The Lions then went on a 6-2 dash to the end of the year, capping it off with a second victory over the Bears, who could use even a morsel of information on fixing their broken season.

Prior to that game, Caldwell explained the two points on which Detroit's season had turned.

“I think the big thing is we haven't turned the ball over and we've done a better job stopping the run,” Caldwell said last December. “Those two things kind of jump out at you right away. We've run the ball a little better, and I think overall just operation is better.”

[SHOP BEARS: Get your Bears gear right here]

So there it is, the save-your-season method the Bears seek in arresting their 0-3 free fall. And the wisdom of 10 months ago is spot on for the Bears currently.

The Bears have turned the football over six times through three games. The giveaways have led to 17 points, which arguably stands as a mild compliment to the defense: Four of the six have given the football to the opponent in the Bears' end of the field, at least once per game and by four different players.

And they are indeed the worst running team in the NFL, and the real question going into next Sunday is whether the Bears have the personnel to affect a legitimate running game.

“I think it’s hit and miss, just like us,” said coach John Fox, though not limiting the problems to just that part of his team. “Really in all three phases. I think there’s been some positives. I don’t think we’ve put a complete game together by any stretch. I think that’s evident. Whether it’s the run game, the run defense, the pass game, the pass defense, obviously none of it’s been good enough.”

For Notre Dame, prepare like a champion maybe 'should be our new mantra’

For Notre Dame, prepare like a champion maybe 'should be our new mantra’

SOUTH BEND, Ind. — The “Play Like a Champion Today” sign in the cramped stairwell from the home locker room to the tunnel at Notre Dame Stadium has been a staple of tradition on this campus for decades. But at 1-3, maybe the 2016 Irish need to change that slogan a bit. 

“You have to put everything that you can into each drill, each snap, each everything in this game,” offensive lineman and captain Mike McGlinchey said. “You can't overlook any detail. You can't leave any stone left unturned. It's so important that you prepare as a champion just as much as you want to play like one.
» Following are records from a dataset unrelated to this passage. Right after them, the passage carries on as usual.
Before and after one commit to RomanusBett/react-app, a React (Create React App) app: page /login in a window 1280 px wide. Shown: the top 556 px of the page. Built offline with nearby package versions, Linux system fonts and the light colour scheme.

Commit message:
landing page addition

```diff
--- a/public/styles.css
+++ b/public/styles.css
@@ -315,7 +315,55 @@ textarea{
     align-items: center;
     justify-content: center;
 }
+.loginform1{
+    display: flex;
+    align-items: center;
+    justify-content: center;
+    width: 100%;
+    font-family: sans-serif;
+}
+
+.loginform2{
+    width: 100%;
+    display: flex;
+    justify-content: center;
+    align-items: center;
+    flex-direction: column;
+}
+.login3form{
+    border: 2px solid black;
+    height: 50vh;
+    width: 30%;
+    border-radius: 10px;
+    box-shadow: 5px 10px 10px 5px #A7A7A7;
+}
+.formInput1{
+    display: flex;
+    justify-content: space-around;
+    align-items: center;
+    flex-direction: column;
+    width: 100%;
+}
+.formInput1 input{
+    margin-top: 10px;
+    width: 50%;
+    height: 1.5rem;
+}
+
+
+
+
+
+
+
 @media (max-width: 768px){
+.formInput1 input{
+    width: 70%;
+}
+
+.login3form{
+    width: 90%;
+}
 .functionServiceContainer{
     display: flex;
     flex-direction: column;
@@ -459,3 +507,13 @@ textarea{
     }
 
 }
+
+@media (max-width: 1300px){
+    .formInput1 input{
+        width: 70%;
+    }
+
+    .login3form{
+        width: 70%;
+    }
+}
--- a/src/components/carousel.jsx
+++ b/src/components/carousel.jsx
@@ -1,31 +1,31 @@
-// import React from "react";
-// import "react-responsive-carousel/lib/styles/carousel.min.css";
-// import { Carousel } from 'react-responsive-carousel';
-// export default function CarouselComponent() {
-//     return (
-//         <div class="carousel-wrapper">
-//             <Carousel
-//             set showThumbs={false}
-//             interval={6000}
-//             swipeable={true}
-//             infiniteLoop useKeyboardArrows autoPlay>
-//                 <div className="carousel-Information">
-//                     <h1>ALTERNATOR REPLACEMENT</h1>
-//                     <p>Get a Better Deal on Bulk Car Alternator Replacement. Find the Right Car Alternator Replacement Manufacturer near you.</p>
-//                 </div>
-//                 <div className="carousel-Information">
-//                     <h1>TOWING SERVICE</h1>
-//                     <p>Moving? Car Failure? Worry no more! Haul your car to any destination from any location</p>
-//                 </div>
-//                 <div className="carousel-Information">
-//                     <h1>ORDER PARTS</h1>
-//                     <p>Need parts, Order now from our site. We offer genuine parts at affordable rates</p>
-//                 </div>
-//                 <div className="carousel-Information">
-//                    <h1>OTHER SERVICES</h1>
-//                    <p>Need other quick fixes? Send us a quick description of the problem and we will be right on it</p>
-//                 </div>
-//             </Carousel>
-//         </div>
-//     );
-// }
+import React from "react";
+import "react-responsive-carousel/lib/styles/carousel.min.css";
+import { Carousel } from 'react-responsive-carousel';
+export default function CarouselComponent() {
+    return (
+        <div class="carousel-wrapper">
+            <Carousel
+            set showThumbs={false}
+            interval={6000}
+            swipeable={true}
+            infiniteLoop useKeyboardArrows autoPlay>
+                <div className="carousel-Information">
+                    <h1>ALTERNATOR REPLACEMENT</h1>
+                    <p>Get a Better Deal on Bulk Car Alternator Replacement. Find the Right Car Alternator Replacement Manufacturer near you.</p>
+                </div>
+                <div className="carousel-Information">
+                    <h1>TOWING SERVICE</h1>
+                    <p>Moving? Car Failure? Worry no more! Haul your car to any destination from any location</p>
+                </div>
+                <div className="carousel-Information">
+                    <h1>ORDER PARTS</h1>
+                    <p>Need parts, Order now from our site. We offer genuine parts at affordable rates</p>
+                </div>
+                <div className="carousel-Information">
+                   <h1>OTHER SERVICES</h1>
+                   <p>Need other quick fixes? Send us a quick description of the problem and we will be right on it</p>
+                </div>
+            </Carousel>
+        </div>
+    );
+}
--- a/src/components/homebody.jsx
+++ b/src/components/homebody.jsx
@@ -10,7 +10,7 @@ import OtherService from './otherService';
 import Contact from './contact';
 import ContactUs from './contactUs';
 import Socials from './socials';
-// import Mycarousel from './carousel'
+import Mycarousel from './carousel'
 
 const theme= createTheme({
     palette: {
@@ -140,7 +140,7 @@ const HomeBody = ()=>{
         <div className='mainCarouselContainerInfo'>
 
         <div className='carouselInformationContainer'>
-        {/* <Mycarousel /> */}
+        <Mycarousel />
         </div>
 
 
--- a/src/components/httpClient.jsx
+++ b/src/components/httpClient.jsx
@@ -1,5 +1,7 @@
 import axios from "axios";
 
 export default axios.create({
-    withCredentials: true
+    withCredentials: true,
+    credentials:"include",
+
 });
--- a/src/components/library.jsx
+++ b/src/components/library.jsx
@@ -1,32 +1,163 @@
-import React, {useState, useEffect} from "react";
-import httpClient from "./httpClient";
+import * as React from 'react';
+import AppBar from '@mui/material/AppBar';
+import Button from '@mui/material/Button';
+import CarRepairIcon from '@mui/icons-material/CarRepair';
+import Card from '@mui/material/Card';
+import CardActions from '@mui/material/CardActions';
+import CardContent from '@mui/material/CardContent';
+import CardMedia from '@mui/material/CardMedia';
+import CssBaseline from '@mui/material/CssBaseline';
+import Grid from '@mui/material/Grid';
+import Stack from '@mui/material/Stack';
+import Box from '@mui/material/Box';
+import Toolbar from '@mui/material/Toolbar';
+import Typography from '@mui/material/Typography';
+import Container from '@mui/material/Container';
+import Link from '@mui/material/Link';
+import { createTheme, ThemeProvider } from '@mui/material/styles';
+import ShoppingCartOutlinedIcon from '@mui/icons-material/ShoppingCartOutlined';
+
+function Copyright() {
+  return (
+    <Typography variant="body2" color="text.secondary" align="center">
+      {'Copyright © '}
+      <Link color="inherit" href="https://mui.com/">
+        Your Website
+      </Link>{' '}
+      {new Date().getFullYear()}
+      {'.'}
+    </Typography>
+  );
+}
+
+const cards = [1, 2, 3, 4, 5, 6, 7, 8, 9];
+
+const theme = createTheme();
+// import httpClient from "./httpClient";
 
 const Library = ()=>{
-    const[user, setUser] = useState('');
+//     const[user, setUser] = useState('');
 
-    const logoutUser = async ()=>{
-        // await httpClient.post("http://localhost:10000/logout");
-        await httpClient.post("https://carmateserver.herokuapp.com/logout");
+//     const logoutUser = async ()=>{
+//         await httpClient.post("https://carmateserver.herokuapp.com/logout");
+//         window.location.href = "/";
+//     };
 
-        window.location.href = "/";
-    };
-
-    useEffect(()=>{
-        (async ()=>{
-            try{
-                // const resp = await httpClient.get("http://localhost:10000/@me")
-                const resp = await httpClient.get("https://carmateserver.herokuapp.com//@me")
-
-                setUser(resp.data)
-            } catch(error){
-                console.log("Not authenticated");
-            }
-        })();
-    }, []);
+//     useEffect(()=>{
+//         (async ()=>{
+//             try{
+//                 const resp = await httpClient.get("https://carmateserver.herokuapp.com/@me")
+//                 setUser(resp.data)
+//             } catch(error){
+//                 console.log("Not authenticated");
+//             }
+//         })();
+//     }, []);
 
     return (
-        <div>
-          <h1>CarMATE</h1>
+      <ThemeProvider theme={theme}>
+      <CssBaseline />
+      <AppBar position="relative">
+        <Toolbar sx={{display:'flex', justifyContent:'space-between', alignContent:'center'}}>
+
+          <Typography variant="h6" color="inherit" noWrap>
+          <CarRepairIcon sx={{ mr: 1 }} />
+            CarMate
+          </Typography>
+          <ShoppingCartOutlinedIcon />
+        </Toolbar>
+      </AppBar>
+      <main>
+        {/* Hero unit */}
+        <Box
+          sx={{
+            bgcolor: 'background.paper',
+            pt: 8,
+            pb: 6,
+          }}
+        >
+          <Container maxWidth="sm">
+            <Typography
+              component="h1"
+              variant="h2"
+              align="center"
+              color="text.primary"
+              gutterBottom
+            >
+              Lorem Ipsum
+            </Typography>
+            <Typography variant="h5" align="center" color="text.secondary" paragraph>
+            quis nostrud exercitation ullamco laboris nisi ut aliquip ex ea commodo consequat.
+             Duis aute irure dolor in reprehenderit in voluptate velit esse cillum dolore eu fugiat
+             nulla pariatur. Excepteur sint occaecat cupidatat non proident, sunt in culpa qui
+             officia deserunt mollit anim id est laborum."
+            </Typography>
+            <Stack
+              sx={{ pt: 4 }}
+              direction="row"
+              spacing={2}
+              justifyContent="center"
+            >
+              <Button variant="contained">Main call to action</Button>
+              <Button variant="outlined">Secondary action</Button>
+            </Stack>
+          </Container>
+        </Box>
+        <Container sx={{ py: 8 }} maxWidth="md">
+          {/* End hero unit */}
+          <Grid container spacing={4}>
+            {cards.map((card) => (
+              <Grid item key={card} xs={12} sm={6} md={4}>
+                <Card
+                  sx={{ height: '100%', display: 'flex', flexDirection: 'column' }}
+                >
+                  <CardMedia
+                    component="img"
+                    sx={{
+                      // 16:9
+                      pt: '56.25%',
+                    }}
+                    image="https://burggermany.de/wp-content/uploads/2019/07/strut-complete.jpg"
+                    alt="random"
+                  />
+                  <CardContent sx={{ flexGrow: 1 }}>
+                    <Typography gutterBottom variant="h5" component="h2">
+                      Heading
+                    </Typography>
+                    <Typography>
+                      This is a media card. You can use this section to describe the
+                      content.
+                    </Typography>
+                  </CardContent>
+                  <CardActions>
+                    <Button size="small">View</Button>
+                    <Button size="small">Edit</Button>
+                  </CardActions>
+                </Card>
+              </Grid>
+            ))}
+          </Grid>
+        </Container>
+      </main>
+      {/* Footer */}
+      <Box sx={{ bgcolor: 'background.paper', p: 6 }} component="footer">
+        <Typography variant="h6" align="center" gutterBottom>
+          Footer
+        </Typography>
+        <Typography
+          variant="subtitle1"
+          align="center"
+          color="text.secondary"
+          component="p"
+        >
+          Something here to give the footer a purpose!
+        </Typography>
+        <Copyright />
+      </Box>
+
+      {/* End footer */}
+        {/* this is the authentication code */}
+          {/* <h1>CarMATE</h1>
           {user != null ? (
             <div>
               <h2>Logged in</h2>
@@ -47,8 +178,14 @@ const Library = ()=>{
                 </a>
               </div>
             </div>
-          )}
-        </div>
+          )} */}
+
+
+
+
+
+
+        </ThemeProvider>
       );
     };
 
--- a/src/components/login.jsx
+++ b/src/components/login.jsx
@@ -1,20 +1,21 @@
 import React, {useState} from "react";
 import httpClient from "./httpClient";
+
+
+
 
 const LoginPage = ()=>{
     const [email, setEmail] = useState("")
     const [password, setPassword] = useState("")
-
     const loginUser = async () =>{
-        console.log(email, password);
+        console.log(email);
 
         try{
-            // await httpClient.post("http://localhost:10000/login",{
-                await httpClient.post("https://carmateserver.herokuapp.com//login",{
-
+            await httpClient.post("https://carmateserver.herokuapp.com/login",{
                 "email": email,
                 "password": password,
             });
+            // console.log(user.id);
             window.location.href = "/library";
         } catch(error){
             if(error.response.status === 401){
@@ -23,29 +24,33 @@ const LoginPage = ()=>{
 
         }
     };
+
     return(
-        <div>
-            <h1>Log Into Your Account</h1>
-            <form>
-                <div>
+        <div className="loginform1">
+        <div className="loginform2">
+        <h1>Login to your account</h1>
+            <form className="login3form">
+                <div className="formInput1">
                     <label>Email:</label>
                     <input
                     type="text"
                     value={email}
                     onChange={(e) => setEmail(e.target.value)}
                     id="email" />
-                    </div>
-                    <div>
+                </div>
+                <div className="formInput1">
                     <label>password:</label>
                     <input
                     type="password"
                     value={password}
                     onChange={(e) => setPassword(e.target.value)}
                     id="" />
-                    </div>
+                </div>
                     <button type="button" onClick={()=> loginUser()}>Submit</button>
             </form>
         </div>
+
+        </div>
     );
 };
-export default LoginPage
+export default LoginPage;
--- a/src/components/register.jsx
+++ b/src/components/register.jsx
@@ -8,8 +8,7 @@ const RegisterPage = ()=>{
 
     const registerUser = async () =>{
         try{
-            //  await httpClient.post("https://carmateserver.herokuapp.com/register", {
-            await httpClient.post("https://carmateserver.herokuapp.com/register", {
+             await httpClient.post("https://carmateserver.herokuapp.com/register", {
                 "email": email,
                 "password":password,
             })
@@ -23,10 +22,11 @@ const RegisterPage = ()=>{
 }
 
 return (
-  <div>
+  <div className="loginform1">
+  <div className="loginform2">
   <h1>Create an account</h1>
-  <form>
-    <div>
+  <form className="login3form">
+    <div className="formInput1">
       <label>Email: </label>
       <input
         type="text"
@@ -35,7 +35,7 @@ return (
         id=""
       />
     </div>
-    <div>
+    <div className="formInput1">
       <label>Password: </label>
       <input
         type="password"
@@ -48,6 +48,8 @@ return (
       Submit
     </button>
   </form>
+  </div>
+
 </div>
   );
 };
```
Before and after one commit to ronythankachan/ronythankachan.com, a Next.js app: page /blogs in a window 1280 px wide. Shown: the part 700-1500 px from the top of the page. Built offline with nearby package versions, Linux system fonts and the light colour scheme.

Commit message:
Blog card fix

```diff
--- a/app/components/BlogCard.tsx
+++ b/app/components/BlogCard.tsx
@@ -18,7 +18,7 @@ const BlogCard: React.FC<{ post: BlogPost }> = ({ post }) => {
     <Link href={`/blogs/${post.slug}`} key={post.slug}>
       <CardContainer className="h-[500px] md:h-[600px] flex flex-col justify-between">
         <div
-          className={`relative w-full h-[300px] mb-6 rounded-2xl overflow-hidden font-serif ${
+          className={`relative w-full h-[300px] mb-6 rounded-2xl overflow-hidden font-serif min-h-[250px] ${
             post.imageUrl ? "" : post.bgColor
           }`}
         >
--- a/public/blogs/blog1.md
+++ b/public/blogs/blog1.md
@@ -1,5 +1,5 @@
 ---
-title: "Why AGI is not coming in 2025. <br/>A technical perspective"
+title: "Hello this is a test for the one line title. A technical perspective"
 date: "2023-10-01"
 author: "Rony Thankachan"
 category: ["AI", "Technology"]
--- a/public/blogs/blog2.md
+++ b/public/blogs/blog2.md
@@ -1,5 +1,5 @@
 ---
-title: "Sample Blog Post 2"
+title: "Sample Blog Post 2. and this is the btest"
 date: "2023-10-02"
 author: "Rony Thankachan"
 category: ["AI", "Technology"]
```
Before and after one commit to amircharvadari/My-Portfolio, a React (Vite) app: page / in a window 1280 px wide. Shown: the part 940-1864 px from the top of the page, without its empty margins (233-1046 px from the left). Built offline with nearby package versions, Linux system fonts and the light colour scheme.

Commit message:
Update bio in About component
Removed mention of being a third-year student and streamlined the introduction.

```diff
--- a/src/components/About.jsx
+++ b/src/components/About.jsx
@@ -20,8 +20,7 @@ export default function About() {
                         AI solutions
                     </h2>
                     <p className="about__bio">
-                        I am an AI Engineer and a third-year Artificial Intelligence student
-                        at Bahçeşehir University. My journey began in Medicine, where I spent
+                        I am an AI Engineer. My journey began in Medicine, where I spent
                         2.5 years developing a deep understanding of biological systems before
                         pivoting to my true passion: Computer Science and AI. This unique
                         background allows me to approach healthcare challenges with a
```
And maybe that should be our new mantra.”

Notre Dame has had 10 underclassmen or first-time starters make starts this year, with a host of other inexperienced players seeing significant playing time, too. Right now, the team’s 1-3 record — with that only win coming over an entirely overmatched Nevada side — is a stern reminder of how sub-standard practices during the week can affect what happens on Saturday. 

“You wake up pretty fast when you're 1 and 3,” McGlinchey said. “… What we have felt that good preparation is hasn't been good enough, and we will continue to ramp that up and continue to fight for the best play that we can. And it's about getting that understanding throughout the entire football team, whether you're a freshman or a fifth-year senior, that preparation is the most important thing in this game, and games aren't won on Saturdays in September. They're won in January in the weight room or in the summer doing your drills. And then each week it's won Tuesday, Wednesday, Thursday when you're on the practice field. So if you can prepare the right way, prepare harder with the guys that we have on our team, I'm pretty confident that we can get our jobs done a little bit better.”

Linebacker and captain James Onwualu agreed with McGlinchey’s assessment. 

“We've always tried to prepare to the best of our ability,” Onwualu said. “We practice hard. I think it's just the fact that we need to start practicing a little bit smarter, and the coaches have made a couple of changes, like I said, so practices are a little bit different. Still practicing with great intensity and continuing to push these younger guys to focus in on their job.”

For Notre Dame, everything is on the table when all of a sudden bowl eligibility could be at stake. Including even tweaking, for themselves, one of college football’s most famous sayings.